To do this, we add the col_types argument to the read_csv() function.
Note: col_types works with the other read functions as well.

Suppose we know that the ages in the students data should be of an integer data type. When reading the file into memory, we'd write:

students <- read_csv("winters_students.csv",
  col_types = cols(age = col_integer()))

Pay attention to the construction of this option. The cols() function has as its argument the name of the column we would like to change. The columns we don't want to change don't have to be mentioned. Next, we have col_integer(). This specifies the type of data in this column. There are other options that work with cols; we could also write col_character() or col_double() for those data types.


Read the information in data/companies.csv to memory. Use read_csv() and change the data type of the street_number column to character. Use col_types with the correct cols' arguments. Assign the results to the companies variable.

Stuck? Here's a hint!
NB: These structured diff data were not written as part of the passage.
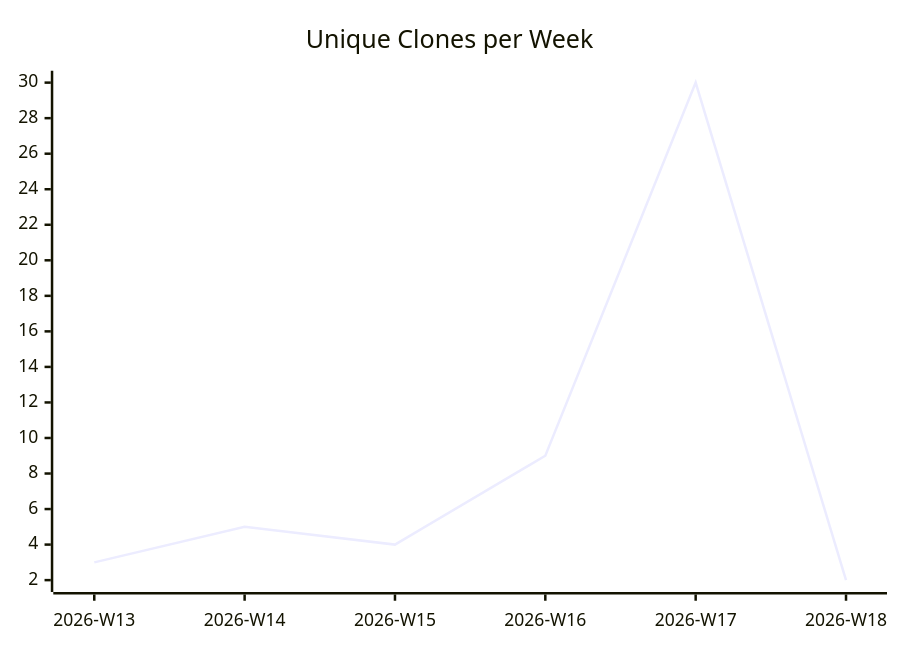
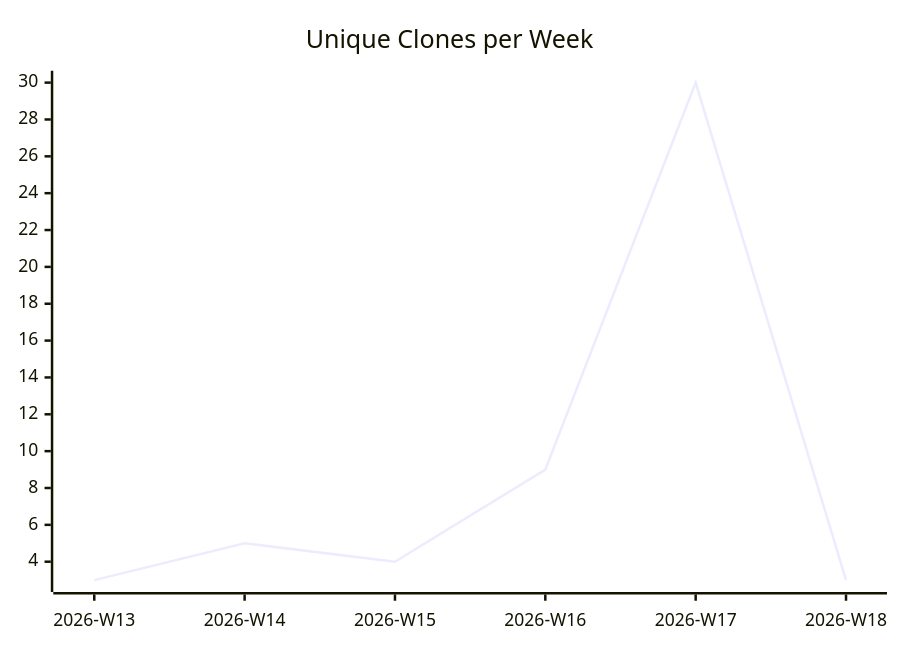
The third of 3 diagrams in karlmdavis/dotfiles/README.md (justdavis-family/github-analytics-data), drawn with Mermaid before and after one commit. The commit also changed other lines of this file and 187 other files, not shown here.

````diff
--- a/karlmdavis/dotfiles/README.md
+++ b/karlmdavis/dotfiles/README.md
@@ -19,6 +19,6 @@
 ```mermaid
 xychart-beta
   title "Unique Clones per Week"
   x-axis ["2026-W13", "2026-W14", "2026-W15", "2026-W16", "2026-W17", "2026-W18"]
-  line [3, 5, 4, 9, 30, 2]
+  line [3, 5, 4, 9, 30, 3]
 ```
````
companies <- read_csv("data/companies.csv", 
  col_types = cols(
    street_number = col_character()